Featured in this Show

  • This Week In Washington – March 7, 2018

    President Trump’s Chief Economic Advisor Gary Cohn resigned yesterday, adding to the backlash over proposed tariffs on imported steel and aluminum. We talk about the rift, and check in on other top stories of the week, with a Washington reporter.

  • The Rise And Fall Of Natatoria In Milwaukee

    In 1888, Milwaukee opened its first public natatorium, which would be the first of seven in the city. The natatoria attracted hundreds of thousands of people each year, offering bathing facilities, swimming pools, and even a library. An historian is with us to talk about the natatoria at their peak and what’s happened to the buildings since.

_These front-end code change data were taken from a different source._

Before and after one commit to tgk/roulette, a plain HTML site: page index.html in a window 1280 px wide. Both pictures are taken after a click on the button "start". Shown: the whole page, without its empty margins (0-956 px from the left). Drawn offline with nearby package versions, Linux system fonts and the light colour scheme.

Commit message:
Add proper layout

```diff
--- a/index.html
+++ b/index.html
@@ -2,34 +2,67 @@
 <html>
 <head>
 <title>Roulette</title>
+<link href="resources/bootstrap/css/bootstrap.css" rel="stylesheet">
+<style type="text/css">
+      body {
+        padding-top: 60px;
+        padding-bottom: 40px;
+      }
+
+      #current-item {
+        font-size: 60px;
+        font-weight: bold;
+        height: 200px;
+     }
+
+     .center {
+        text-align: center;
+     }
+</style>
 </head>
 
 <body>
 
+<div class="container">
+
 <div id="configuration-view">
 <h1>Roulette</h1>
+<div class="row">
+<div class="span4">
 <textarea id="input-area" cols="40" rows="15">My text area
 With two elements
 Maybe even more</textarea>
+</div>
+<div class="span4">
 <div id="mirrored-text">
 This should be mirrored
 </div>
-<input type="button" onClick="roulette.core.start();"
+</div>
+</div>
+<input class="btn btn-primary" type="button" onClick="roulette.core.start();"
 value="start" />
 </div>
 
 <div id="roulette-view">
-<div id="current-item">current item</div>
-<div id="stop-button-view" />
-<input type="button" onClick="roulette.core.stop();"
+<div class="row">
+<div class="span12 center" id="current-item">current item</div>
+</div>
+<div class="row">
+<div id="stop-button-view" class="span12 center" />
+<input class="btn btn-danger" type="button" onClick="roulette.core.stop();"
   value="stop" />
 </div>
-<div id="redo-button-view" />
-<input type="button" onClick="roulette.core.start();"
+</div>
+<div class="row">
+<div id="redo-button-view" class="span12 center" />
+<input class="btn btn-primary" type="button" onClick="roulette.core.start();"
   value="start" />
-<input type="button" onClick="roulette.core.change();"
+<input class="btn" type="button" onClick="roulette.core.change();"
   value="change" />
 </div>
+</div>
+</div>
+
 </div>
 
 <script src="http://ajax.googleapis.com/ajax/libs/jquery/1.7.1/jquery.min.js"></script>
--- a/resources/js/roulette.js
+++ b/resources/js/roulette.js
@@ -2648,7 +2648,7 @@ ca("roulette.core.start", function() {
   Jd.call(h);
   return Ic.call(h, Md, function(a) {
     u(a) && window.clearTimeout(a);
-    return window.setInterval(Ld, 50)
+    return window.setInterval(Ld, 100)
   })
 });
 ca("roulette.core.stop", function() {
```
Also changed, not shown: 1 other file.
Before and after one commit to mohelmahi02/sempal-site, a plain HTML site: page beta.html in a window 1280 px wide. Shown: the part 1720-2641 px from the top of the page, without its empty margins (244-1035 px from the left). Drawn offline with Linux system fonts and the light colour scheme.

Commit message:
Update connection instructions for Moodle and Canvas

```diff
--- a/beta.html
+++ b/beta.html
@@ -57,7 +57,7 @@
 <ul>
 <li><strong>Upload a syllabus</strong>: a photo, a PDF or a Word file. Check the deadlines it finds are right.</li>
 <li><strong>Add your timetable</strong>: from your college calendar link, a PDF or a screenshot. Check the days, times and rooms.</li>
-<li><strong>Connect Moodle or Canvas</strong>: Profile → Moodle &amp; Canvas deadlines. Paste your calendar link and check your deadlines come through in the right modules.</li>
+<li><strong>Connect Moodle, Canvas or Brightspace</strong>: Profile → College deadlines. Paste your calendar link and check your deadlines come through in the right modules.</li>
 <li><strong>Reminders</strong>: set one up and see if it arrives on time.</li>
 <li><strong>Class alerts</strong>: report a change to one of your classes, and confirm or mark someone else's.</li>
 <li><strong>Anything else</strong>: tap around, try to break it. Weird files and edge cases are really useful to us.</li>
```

  • How Non-Partisan Judicial Races Became Partisan

    Judicial races in Wisconsin are historically non-partisan. But during the primary election last week, voters not only had a good idea where the three candidates for Wisconsin Supreme Court were on the partisan spectrum, one candidate outside said that he was a Democrat. In a recent Wiscontext article, political science professor Aaron Weinschenk found that these non-partisan races are getting more political as time goes on. He joins to to talk about what he found in his research and what it could mean for judicial races moving forward.

Episode Credits

  • Rob Ferrett Host
  • Dean Knetter Producer
  • J. Carlisle Larsen Producer
  • Callum Borchers Guest
  • Bobby Tanzilo Guest
  • Aaron Weinschenk Guest